A cA cutoff frequency f (i) from which the frequency components are ignored is defined (e.g. maximum frequency represented in the channel signal l (/), or half the sampling frequency). In addition, this cutoff frequency is specific to each filter and for each block (for example it decreases for block m = l, m = 2). As the filters are here specific to each input signal and each ear, a cutoff frequency is specific to an input signal, to one ear (thus an output signal) and a time frame.

One then has the spatialized signal to the channel / time for this first block. These operations are carried out for all channels L / = 1, ..., L. This provides L spatialized channels. These channels are then summed to step S23 to obtain a single signal representing the L channels in the first time frame.

In practice, the summation is carried out in a special way, because it allows for a delay on channels to characterize the reverberations (reflections and diffuse field), as detailed below. Indeed, in one embodiment, the spatialized L channels are not independently accessible prestack: the single output signal is constructed by summing the As each spatial channel with the previous output signal. To this end, the DBD step, delays the input signals (/) of a certain period given by z "LDD m specific to each block m = l, M. It is noted that for the first block, the delay m is zero. in the case of a frequency representation, this period generally corresponds to the size of a signal frame Treaty for the first block, and is interpreted as the fact of taking the previous input in block its frequency form.

In step S24, a B k m impulse response (/) incomplete spatialization (typically type BI) corresponding to the signal (/) of the channel / is transformed into the spectral domain to obtain a filter uentiel freq. This impulse response B k m (/) is incomplete because it corresponds to a second time frame of samples (and then a third block, and so on, for m = l, M). As indicated above, this impulse response may alternatively be already available in frequency shaping. Applying the principle described in the document FR1357299, it is possible to reduce the complexity of the treatment by asking B k m (s) = ... = k B m (/) = ... = k B m (L) = B k mean (m) and finally do not depend on the transfer function of the m block considered (main diffuse field or diffuse field with high attenuation "fade out") and ear k. Similarly, the diffuse field does not depend on channel and it is possible to set the cutoff frequency f c to be identical for each channel (but may still decrease from one block to the next, as noted previously in referring to Figure 3). This embodiment is shown in Figure 5.

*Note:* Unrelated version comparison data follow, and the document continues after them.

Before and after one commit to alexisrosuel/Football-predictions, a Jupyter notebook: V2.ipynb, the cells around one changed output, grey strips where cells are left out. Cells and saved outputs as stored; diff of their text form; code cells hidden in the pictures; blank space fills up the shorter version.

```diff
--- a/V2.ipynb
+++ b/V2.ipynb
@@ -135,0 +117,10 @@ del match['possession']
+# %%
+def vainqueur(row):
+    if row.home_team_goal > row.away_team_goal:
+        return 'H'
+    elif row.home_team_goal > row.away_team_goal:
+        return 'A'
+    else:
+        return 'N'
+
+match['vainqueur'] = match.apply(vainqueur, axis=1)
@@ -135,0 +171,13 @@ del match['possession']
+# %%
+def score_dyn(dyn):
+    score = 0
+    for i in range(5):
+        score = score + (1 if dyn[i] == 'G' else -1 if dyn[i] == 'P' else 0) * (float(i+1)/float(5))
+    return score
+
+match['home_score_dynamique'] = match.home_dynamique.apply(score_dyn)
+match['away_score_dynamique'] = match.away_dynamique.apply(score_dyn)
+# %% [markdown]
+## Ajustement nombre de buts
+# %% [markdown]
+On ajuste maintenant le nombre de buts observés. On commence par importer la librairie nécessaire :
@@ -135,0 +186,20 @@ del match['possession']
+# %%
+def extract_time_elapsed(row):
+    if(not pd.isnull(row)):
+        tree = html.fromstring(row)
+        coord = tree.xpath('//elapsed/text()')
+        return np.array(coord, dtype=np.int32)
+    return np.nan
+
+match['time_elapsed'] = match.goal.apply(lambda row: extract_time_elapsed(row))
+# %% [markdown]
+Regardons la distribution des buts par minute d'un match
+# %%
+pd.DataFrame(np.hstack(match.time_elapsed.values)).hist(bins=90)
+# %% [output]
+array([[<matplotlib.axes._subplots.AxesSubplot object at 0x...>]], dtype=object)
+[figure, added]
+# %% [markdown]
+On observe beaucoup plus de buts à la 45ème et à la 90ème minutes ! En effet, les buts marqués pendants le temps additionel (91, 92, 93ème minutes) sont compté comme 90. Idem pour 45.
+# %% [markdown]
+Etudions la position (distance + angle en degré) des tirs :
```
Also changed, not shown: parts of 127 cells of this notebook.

Referring again to Figure 2, it then multiplies this filter B k m (/) to the signal (/) of the channel /. The cutoff frequencies are different for the second time frame. As discussed in reference to Figure 3, the measurements show that the high frequencies are attenuated more in distant time blocks (corresponding to diffuse many sounds and reverberations). The cutoff frequencies for those remote units can be lower than for the first blocks. However, the higher the cutoff frequency, the lower the number of operations is limited. Thus, the computational complexity is advantageously reduced.

It does the same for the L channel and repeating the filter multiplication operations on the spectral signals progressively delayed by summing the contributions to the repeated step S25 for each delay m to obtain a single signal representing the L channels on the set m of m time blocks considered. The single output signal is constructed by summing the As each spatial channel with the previous output signal as discussed now with reference to Figure 4.

Finally, it passes back into the time domain in step S26 to obtain an output signal for supplying one of the earcups.

Referring to Figure 4, there is now described a spatialization method for a given time frame (e.g., to the block representing the direct sound field values ​​in the time interval [0; Nl]) and a corresponding signal, example, in the right ear. Of course, the same procedure is applied to the signal corresponding to the left ear. The distinction between the ears is made by applying specific filters to each of these ears. In step S40, the output signal S is initialized to 0. This output signal is expressed in the frequency domain. It has a limited size of a length greater than the cutoff frequency fc (/). For example, this signal is set to [0; fs (/) / 2] fs (/) is the sampling frequency of this signal s (/). A first count variable / is initialized to 1. This first count variable identifies a channel 1 signals (1), 1 (2), ..., l (/), ..., l (L) on the time frame [0; Nl] for the right ear. At step S41, a second counting variable j is initialized to 0. This second count variable identifies a frequency component of a signal s (/) on the time frame [0; Nl] for the right ear.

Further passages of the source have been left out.